** Source information follows **

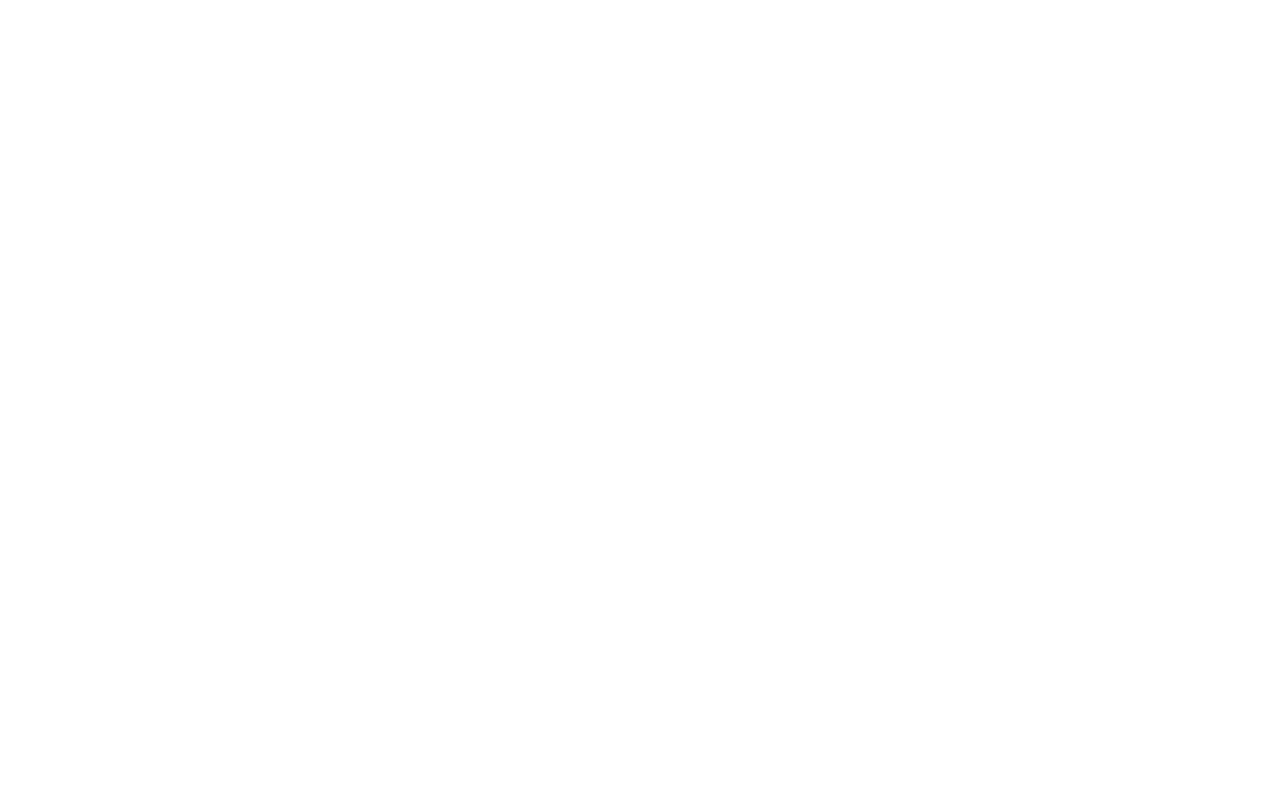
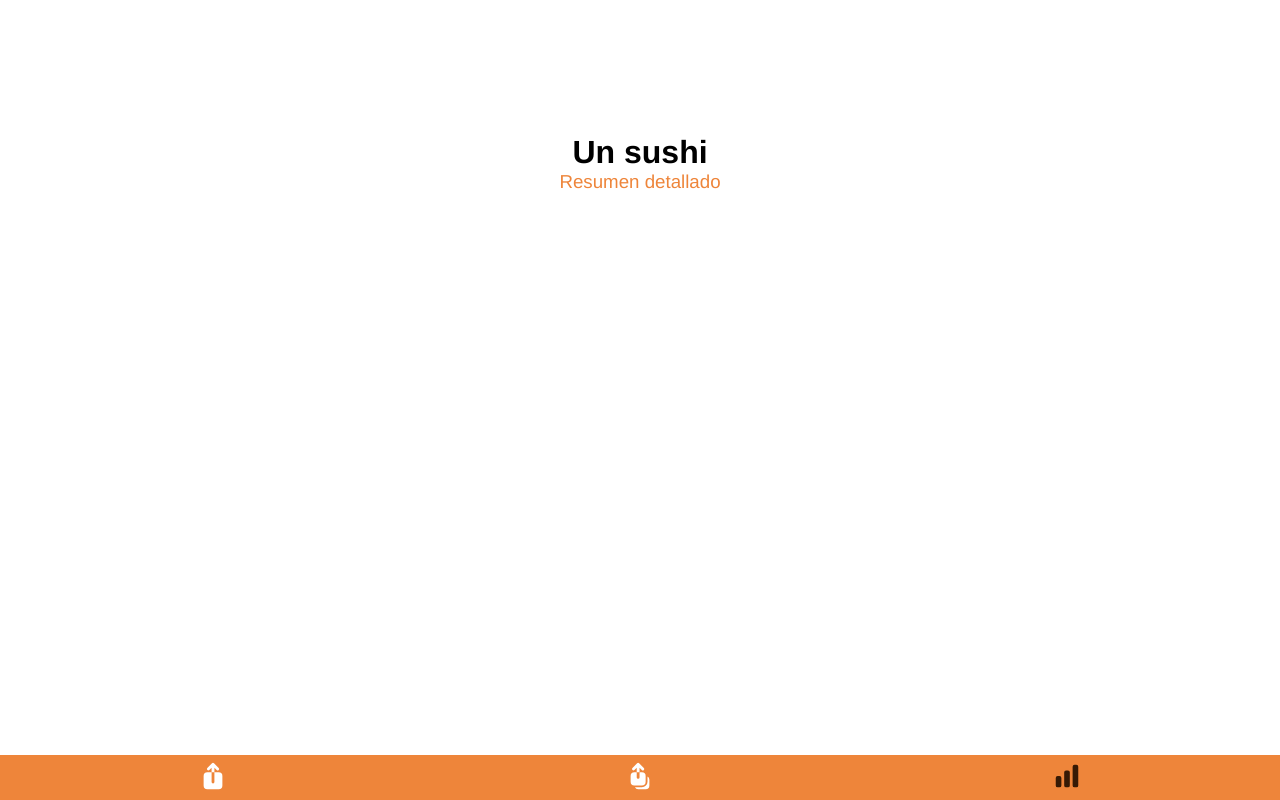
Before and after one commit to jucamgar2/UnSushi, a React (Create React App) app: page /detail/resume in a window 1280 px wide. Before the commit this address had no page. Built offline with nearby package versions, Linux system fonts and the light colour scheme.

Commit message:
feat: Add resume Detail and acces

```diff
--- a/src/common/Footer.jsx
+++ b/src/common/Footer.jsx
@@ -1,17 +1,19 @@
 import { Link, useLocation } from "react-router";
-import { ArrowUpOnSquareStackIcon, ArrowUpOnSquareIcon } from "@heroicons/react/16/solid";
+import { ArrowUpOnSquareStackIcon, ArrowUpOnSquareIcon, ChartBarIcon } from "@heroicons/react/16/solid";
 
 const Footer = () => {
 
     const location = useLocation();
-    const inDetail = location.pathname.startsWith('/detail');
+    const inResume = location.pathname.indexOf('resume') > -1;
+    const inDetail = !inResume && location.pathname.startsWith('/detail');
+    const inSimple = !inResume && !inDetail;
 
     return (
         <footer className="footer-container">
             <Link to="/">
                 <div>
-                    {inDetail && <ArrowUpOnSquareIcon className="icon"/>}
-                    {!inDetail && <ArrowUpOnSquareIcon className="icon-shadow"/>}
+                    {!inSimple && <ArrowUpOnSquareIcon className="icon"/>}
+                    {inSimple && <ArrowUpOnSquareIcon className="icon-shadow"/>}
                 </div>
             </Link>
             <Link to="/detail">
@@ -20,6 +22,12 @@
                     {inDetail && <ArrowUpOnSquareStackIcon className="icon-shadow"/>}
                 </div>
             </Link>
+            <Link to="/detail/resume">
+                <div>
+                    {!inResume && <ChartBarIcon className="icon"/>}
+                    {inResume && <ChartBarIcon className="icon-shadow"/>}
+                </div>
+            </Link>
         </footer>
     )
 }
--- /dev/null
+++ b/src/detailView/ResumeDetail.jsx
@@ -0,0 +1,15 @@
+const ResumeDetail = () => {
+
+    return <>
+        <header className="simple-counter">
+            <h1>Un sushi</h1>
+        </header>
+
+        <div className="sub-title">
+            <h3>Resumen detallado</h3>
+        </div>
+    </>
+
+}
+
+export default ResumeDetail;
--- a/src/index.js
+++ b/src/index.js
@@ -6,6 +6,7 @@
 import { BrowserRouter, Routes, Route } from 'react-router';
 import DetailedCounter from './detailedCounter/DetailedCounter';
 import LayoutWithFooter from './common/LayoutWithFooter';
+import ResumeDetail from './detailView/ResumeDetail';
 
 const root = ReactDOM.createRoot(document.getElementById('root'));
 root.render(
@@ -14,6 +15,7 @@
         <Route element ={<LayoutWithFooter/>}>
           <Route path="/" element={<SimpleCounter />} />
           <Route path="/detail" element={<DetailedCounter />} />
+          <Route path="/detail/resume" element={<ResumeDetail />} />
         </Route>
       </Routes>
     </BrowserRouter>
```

** End of Source information **
** Source information follows **

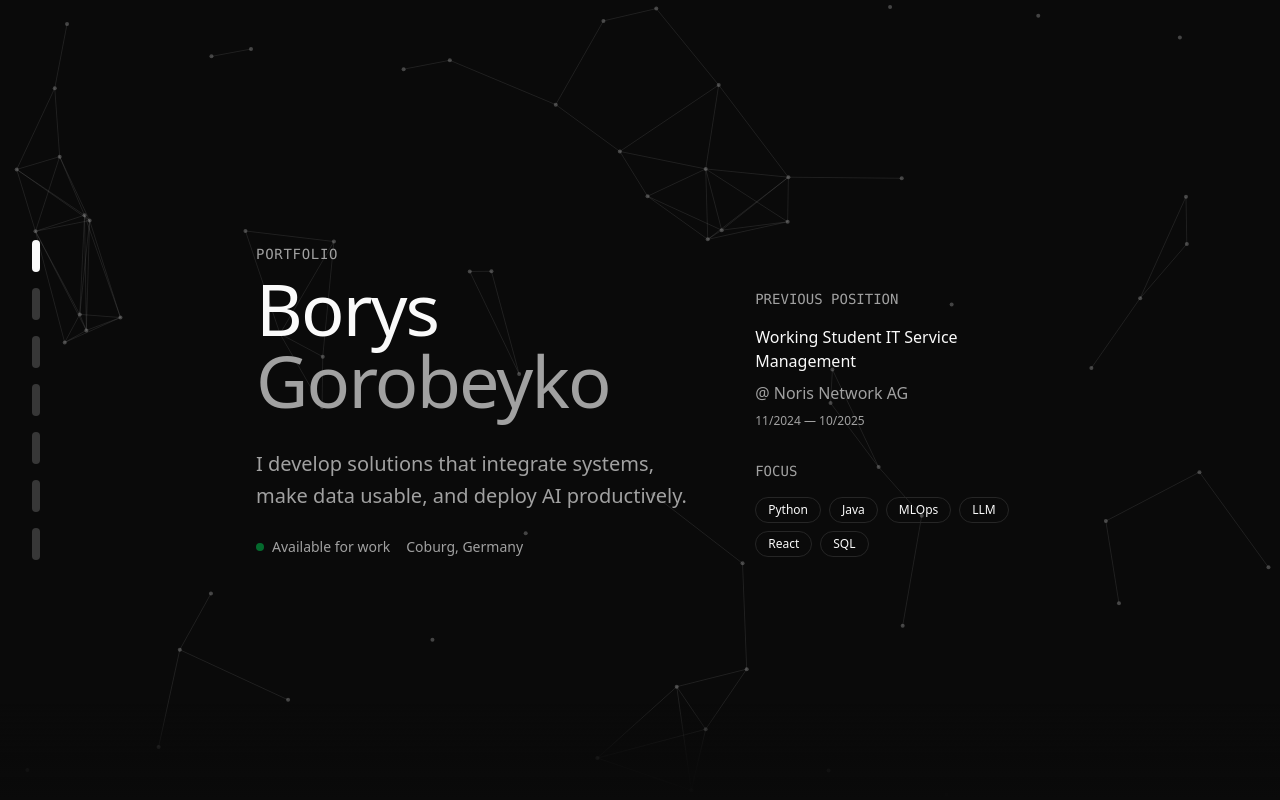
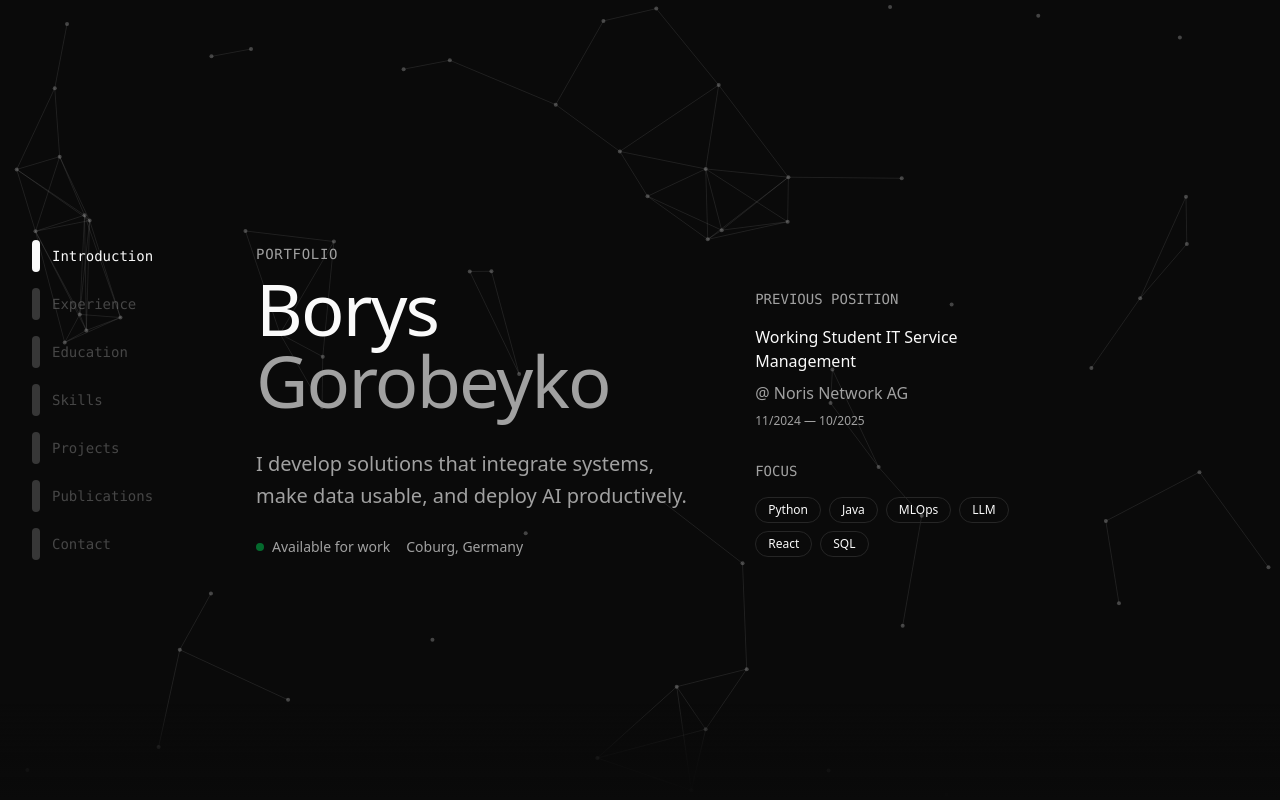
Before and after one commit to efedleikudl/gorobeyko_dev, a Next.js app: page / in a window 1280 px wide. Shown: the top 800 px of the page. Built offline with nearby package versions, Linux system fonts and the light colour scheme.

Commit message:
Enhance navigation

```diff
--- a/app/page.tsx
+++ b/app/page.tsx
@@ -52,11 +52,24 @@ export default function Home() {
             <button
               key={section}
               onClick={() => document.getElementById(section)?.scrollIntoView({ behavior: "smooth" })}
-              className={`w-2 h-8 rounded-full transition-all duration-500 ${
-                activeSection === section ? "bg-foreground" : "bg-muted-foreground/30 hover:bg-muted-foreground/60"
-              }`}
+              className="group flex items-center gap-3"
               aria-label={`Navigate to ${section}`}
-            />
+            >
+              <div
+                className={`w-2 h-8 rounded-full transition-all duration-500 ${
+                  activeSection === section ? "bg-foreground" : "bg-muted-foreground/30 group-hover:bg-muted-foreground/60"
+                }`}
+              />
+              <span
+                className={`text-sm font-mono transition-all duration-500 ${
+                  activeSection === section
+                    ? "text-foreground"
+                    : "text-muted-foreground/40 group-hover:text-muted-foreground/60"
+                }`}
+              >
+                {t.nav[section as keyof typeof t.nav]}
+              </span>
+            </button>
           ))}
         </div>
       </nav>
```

** End of Source information **

■ Problem: Only the lines holding the string "Link" are needed; copy each of them from the material above.

■ Result:
 import { Link, useLocation } from "react-router";
             <Link to="/">
             </Link>
             <Link to="/detail">
             </Link>
+            <Link to="/detail/resume">
+            </Link>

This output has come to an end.